It’s not clear what impact, if any, the alleged bribes had when FIFA awarded hosting rights to Qatar. But allegations of corruption have dogged the country since the vote, and this new report is likely to give critics fresh ammunition with which to question the bid.
The Times states that emails, letters and bank transfers detail how Mohamed Bin Hammam, a Qatari official who formerly served as president of the Asian Football Confederation, began lobbying for Qatar’s bid in 2008.
Mohamed Bin Hammam/Facebook
The documents apparently show that Bin Hammam built support for the Gulf state among African football officials through several payments, parties and gifts – which FIFA officials are not allowed to accept.
His actions helped buy the four votes of African ExCo members, the Times states.
Bin Hammam resigned from all football-related activitiestwo years ago, shortly before being banned from the sport for life by FIFA over bribery charges when he was a presidential hopeful of the organization.
The 65-year-old declined to comment to the newspaper about the allegations, though Qatar’s bid committee told the Times it denied all involvement or knowledge of such actions.
But according to the Times:
“However, the leaked documents show close contact with the leaders of the Qatar bid, arranging a lavish junket paid for by the 2022 team at which he offered football officials large payments in exchange for their support.”
In his blog “The Turbulent World of Middle East Soccer,” James Dorsey points out that any sort of impropriety of this scope should give FIFA officials pause. He states that the fallout of these charges, if they can be proven, could include:
A rerunning of the 2022 bid vote;
Increased pressure on FIFA and other football bodies to radically reform;
A dialing back of labor rights improvement in Qatar, as the international spotlight fades; and
A weakening of Qatar’s soft power and thus ability to stand up to neighboring Saudi Arabia.
Still, the Times, which is planning a weeks-long series on this issue, has so far only alleged that four votes from African ExCo officials were bought, while some 22 people supported Qatar in the landslide 2010 vote. Whether those handful of votes changed the direction that the vote was going is unclear.
But that may not matter, Dorsey told Doha News:
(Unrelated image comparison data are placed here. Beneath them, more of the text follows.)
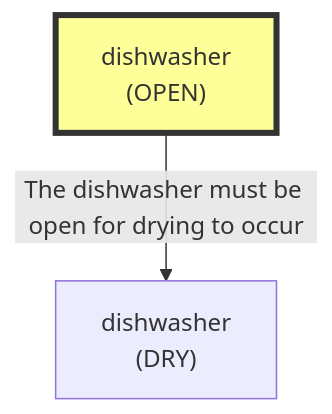
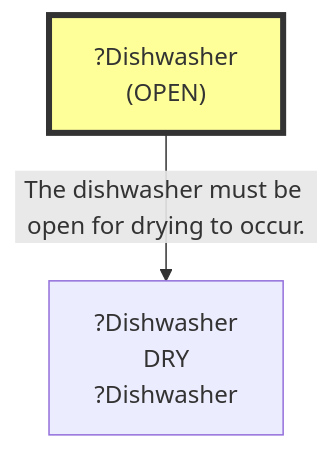
Before and after one commit to scuama/virtualhome: the sixth of 12 diagrams in evaluation/results/table2/robostate/non_stationarity/low/E_DYN_G02_S3_low/run_E_DYN_G02_S3_low.md, drawn with Mermaid. The commit also changed other lines of this file and 108 other files, not shown here.

````diff
--- a/evaluation/results/table2/robostate/non_stationarity/low/E_DYN_G02_S3_low/run_E_DYN_G02_S3_low.md
+++ b/evaluation/results/table2/robostate/non_stationarity/low/E_DYN_G02_S3_low/run_E_DYN_G02_S3_low.md
@@ -1087,7 +450,7 @@
 ```mermaid
 graph TD
-    N1["dishwasher<br>(OPEN)"]
+    N1["?Dishwasher<br>(OPEN)"]
     style N1 fill:#ff9,stroke:#333,stroke-width:4px
-    N2["dishwasher<br>(DRY)"]
-    N1 -->|"The dishwasher must be open for drying to occur"| N2
+    N2["?Dishwasher<br>DRY<br>?Dishwasher"]
+    N1 -->|"The dishwasher must be open for drying to occur."| N2
 ```
````
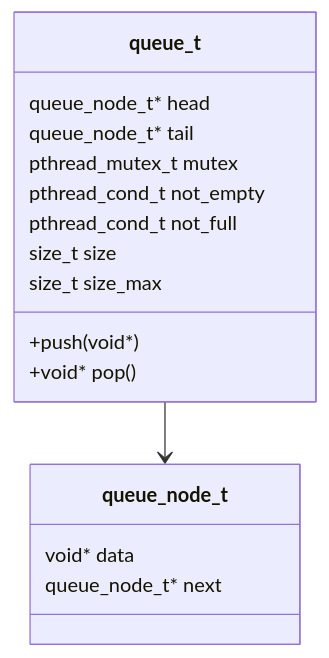
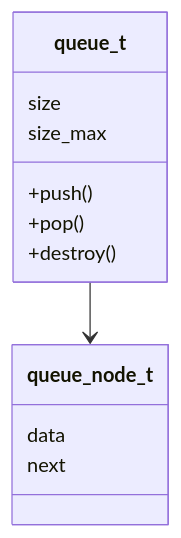
The second of 3 diagrams in README.md (WalidBenTouhami/server_bench), drawn with Mermaid before and after one commit. The commit also changed other lines of this file, not shown here.

````diff
--- a/README.md
+++ b/README.md
@@ -117,21 +114,15 @@
 ```mermaid
 classDiagram
     class queue_t {
-        queue_node_t* head
-        queue_node_t* tail
-        pthread_mutex_t mutex
-        pthread_cond_t not_empty
-        pthread_cond_t not_full
-        size_t size
-        size_t size_max
-        +push(void*)
-        +void* pop()
+        +push()
+        +pop()
+        +destroy()
+        size
+        size_max
     }
-
     class queue_node_t {
-        void* data
-        queue_node_t* next
+        data
+        next
     }
-
     queue_t --> queue_node_t
 ```
````
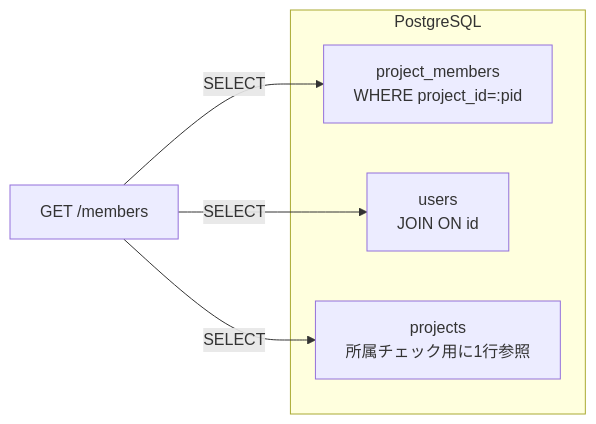
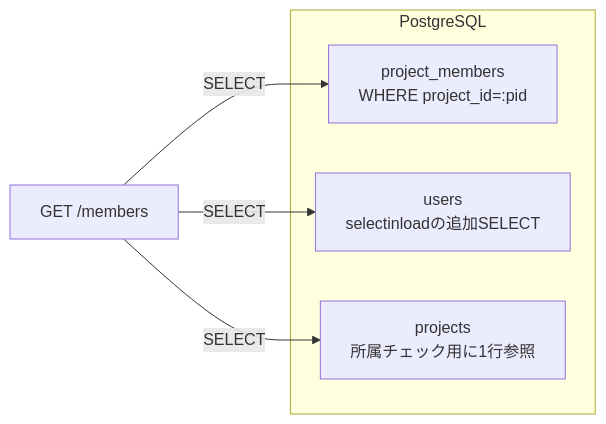
The fourth of 4 diagrams in detailed_design/api/projects/06_get_project_members.md (oikawa-d/task_management), drawn with Mermaid before and after one commit. The commit also changed other lines of this file and 22 other files, not shown here.

````diff
--- a/detailed_design/api/projects/06_get_project_members.md
+++ b/detailed_design/api/projects/06_get_project_members.md
@@ -199,11 +201,11 @@
 ```mermaid
 flowchart LR
     subgraph PG["PostgreSQL"]
         PM["project_members<br/>WHERE project_id=:pid"]
-        U["users<br/>JOIN ON id"]
+        U["users<br/>selectinloadの追加SELECT"]
         P["projects<br/>所属チェック用に1行参照"]
     end
     API["GET /members"] -->|"SELECT"| PM
     API -->|"SELECT"| U
     API -->|"SELECT"| P
 ```
````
“If true, (the charges) would constitute bribery and corruption as part of the bid process and give Qatar’s detractors a significant axe to grind. It also makes a refusal to review the awarding as well as FIFA president Sepp Blatter’s position more difficult. The bottom line at this point is that Qatar can no longer afford to be non-transparent about the details of its bid campaign and its relationship to Bin Hammam.”
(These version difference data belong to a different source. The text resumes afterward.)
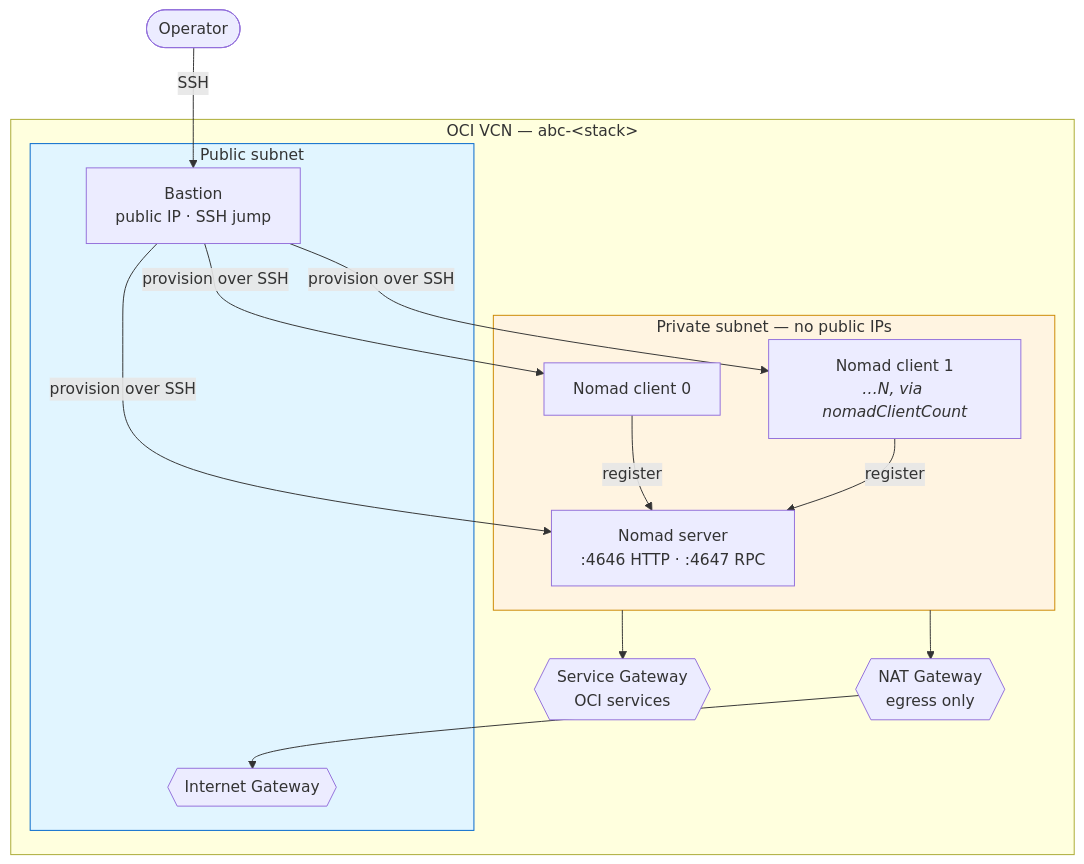
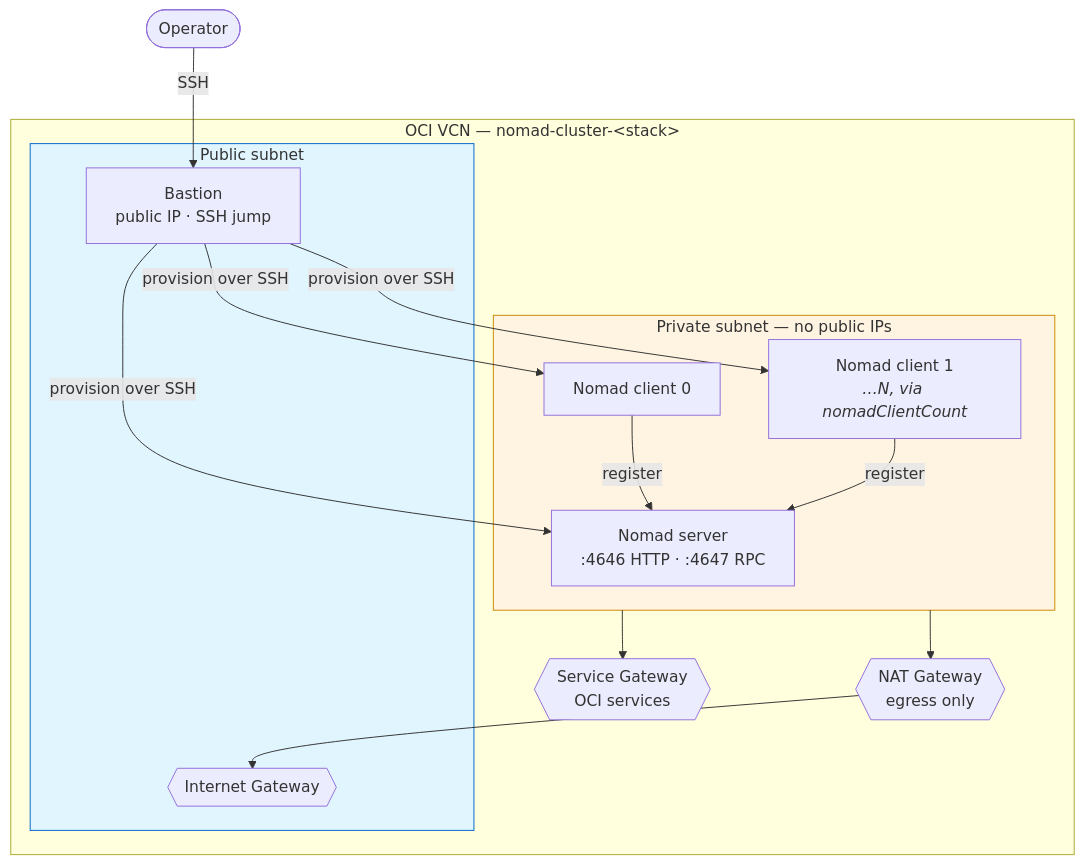
The second of 4 diagrams in templates/ARCHITECTURE.md (abhi18av-phd-projects/nf-nomad-manuscript-assets), drawn with Mermaid before and after one commit. The commit also changed other lines of this file and 21 other files, not shown here.

First line of the commit message:
naming: replace project-specific names with nomad-cluster throughout

````diff
--- a/templates/ARCHITECTURE.md
+++ b/templates/ARCHITECTURE.md
@@ -64,26 +64,26 @@
 ```mermaid
 graph TB
-    subgraph VCN["OCI VCN — abc-&lt;stack&gt;"]
+    subgraph VCN["OCI VCN — nomad-cluster-&lt;stack&gt;"]
         subgraph Pub["Public subnet"]
             B["Bastion<br/>public IP · SSH jump"]
             IGW{{"Internet Gateway"}}
         end
         subgraph Priv["Private subnet — no public IPs"]
             NS["Nomad server<br/>:4646 HTTP · :4647 RPC"]
             NC1["Nomad client 0"]
             NC2["Nomad client 1<br/><i>…N, via nomadClientCount</i>"]
         end
         NAT{{"NAT Gateway<br/>egress only"}}
         SGW{{"Service Gateway<br/>OCI services"}}
     end
     Op(["Operator"]) -->|SSH| B
     B -->|provision over SSH| NS
     B -->|provision over SSH| NC1
     B -->|provision over SSH| NC2
     NC1 -->|register| NS
     NC2 -->|register| NS
     Priv --> NAT --> IGW
     Priv --> SGW
     style Pub fill:#e1f5ff,stroke:#0066cc
     style Priv fill:#fff4e1,stroke:#cc8800
 ```
````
The allegations come as Qatari officials were set this week to meet with FIFA’s chief investigator Michael Garcia, who has been looking into long-standing accusations of wrongdoing during the awarding of both the 2018 World Cup in Russia and Qatar’s 2022 bid.
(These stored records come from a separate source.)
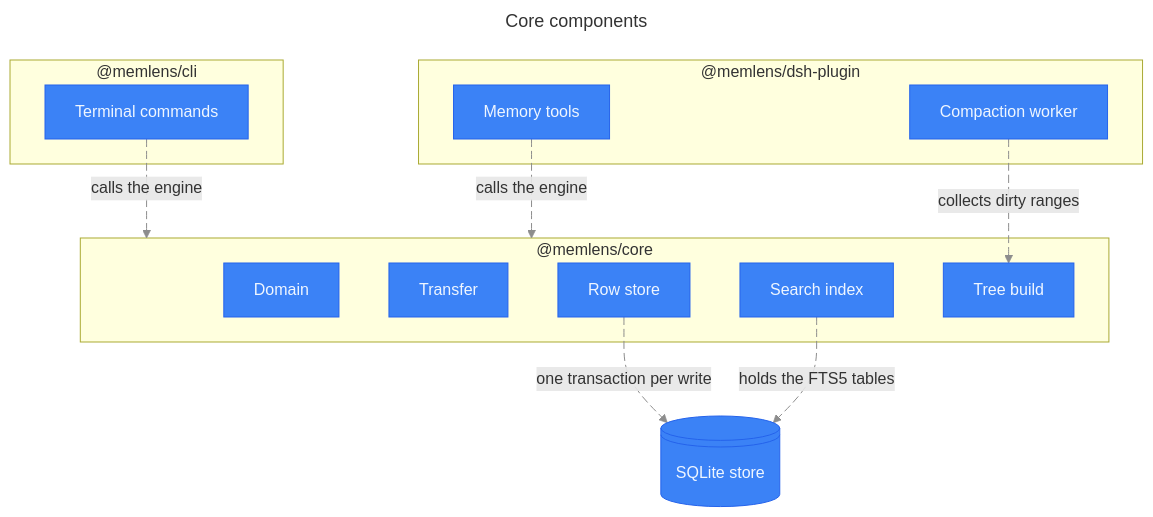
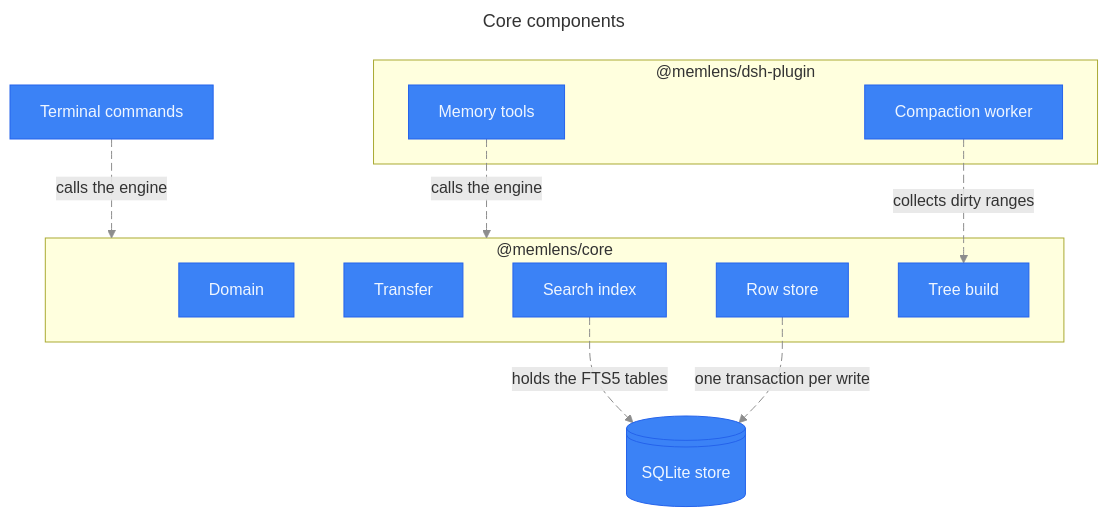
One commit to knopki/memlens changed the fourth of 9 diagrams in docs/arch/README.md. Above: the diagram before and after it, drawn with Mermaid. The commit also changed other lines of this file and 23 other files, not shown here.

````diff
--- a/docs/arch/README.md
+++ b/docs/arch/README.md
@@ -128,29 +128,27 @@
 ```mermaid
 ---
 title: "Core components"
 ---
 graph TB
   subgraph MemlensCore["`@memlens/core`"]
     MemlensCore.Domain@{ shape: rectangle, label: "Domain" }
     MemlensCore.Transfer@{ shape: rectangle, label: "Transfer" }
     MemlensCore.Store@{ shape: rectangle, label: "Row store" }
     MemlensCore.Search@{ shape: rectangle, label: "Search index" }
     MemlensCore.Tree@{ shape: rectangle, label: "Tree build" }
   end
   subgraph MemlensPlugin["`@memlens/dsh-plugin`"]
     MemlensPlugin.Tools@{ shape: rectangle, label: "Memory tools" }
     MemlensPlugin.Worker@{ shape: rectangle, label: "Compaction worker" }
   end
-  subgraph MemlensCli["`@memlens/cli`"]
-    MemlensCli.Commands@{ shape: rectangle, label: "Terminal commands" }
-  end
+  MemlensCliCommands@{ shape: rectangle, label: "Terminal commands" }
   MemlensDb@{ shape: disk, label: "SQLite store" }
   MemlensCore.Store -. "`one transaction per write`" .-> MemlensDb
   MemlensCore.Search -. "`holds the FTS5 tables`" .-> MemlensDb
   MemlensPlugin.Worker -. "`collects dirty ranges`" .-> MemlensCore.Tree
   MemlensPlugin.Tools -. "`calls the engine`" .-> MemlensCore
-  MemlensCli.Commands -. "`calls the engine`" .-> MemlensCore
+  MemlensCliCommands -. "`calls the engine`" .-> MemlensCore
   classDef primary fill:#3b82f6,stroke:#2563eb,color:#eff6ff
-  class MemlensCore.Domain,MemlensCore.Transfer,MemlensPlugin.Tools,MemlensCli.Commands,MemlensPlugin.Worker,MemlensCore.Store,MemlensCore.Search,MemlensCore.Tree,MemlensDb primary
+  class MemlensCore.Domain,MemlensCore.Transfer,MemlensPlugin.Tools,MemlensCliCommands,MemlensPlugin.Worker,MemlensCore.Store,MemlensCore.Search,MemlensCore.Tree,MemlensDb primary
   linkStyle 0,1,2,3,4 stroke:#8D8D8D,stroke-dasharray:8 4
 ```
````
According to the BBC, “that meeting may now have to be postponed in light of the Sunday Times revelations which have raised important new questions about the link between Bin Hammam and the successful Qatari World Cup campaign.”